**What is expected**.
Tally the lines in the data below where the word "myreads" appears, and give the tally alone.

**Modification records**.

◆ ◆ ◆

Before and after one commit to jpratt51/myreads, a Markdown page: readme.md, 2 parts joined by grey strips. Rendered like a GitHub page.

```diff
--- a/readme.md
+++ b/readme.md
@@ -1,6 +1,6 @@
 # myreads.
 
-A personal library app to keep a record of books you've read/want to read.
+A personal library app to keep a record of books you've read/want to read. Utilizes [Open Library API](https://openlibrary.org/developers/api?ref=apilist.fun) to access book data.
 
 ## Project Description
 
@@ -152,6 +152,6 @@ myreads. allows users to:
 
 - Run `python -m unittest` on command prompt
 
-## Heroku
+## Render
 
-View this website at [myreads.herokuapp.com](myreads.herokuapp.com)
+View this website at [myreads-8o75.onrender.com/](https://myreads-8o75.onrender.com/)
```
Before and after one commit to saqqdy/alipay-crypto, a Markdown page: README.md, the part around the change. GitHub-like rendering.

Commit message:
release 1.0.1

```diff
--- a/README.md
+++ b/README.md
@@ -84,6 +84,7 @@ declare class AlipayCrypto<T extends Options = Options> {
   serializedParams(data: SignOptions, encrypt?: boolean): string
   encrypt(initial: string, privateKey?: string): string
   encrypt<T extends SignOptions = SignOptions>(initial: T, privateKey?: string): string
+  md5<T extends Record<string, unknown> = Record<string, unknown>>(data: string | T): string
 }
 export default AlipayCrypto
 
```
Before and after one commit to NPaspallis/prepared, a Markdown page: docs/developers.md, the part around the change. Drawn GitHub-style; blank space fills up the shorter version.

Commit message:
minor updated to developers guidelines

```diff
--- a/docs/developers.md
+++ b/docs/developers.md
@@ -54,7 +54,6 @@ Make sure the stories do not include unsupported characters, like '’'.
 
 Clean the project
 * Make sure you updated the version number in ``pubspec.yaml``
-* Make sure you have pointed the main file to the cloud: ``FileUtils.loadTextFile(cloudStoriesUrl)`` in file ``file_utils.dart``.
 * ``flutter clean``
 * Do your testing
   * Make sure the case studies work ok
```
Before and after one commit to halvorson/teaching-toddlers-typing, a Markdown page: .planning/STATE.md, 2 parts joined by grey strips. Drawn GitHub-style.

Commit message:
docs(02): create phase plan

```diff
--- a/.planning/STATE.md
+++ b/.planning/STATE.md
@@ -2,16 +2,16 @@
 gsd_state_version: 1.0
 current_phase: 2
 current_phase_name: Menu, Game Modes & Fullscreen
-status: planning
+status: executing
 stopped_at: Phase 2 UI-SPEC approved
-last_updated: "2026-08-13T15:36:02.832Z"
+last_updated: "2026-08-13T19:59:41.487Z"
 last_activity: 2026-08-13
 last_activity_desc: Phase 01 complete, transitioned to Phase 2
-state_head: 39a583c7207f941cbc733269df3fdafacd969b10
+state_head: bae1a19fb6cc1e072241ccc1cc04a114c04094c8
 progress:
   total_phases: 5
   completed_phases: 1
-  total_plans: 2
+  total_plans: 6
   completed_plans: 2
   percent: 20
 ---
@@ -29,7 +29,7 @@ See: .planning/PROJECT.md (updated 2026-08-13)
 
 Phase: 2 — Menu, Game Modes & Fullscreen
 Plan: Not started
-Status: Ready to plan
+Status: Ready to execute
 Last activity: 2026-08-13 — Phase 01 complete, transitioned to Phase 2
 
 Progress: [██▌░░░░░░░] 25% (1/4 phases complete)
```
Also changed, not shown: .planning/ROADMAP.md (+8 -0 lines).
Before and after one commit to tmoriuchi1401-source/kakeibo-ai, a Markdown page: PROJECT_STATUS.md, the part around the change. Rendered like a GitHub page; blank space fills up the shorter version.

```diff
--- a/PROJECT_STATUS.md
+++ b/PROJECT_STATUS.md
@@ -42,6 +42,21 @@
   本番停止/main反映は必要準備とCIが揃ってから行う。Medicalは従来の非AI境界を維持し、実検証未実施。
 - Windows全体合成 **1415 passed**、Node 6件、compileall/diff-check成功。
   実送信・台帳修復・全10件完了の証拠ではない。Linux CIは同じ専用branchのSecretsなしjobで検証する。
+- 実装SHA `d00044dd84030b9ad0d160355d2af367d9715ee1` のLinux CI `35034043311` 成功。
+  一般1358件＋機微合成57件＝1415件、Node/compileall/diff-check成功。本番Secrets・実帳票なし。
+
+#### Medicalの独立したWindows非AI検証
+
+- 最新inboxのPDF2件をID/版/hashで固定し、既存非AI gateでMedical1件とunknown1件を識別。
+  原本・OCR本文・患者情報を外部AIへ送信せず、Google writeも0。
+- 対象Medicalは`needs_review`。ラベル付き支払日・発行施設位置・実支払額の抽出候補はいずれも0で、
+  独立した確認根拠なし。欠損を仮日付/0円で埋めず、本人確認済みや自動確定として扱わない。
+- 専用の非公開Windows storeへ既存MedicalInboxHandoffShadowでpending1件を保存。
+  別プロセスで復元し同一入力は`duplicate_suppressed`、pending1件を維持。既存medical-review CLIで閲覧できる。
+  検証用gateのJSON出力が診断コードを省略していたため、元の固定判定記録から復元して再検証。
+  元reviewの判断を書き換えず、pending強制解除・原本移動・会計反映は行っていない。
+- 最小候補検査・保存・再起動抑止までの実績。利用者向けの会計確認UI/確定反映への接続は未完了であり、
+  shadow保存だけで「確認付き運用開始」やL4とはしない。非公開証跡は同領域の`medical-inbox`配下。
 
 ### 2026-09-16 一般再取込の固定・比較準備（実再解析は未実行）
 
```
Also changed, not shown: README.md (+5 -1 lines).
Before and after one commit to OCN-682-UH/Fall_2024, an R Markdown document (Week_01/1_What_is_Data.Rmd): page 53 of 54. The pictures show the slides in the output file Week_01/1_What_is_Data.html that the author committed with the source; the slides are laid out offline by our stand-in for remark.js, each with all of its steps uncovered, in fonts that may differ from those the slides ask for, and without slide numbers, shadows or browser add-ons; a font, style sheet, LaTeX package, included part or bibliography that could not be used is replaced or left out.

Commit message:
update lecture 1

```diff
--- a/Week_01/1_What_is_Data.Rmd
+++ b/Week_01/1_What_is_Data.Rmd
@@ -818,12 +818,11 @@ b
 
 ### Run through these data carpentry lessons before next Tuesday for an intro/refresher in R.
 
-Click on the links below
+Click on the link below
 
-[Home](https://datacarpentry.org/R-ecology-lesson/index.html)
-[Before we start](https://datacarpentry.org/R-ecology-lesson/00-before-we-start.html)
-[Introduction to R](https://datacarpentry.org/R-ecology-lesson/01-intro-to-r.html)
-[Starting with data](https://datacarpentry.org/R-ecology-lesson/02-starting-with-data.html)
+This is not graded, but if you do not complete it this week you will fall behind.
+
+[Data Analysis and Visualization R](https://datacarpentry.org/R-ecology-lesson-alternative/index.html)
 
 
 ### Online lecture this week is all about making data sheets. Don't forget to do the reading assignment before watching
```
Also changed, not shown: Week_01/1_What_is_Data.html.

◆ ◆ ◆

**Task response**.
5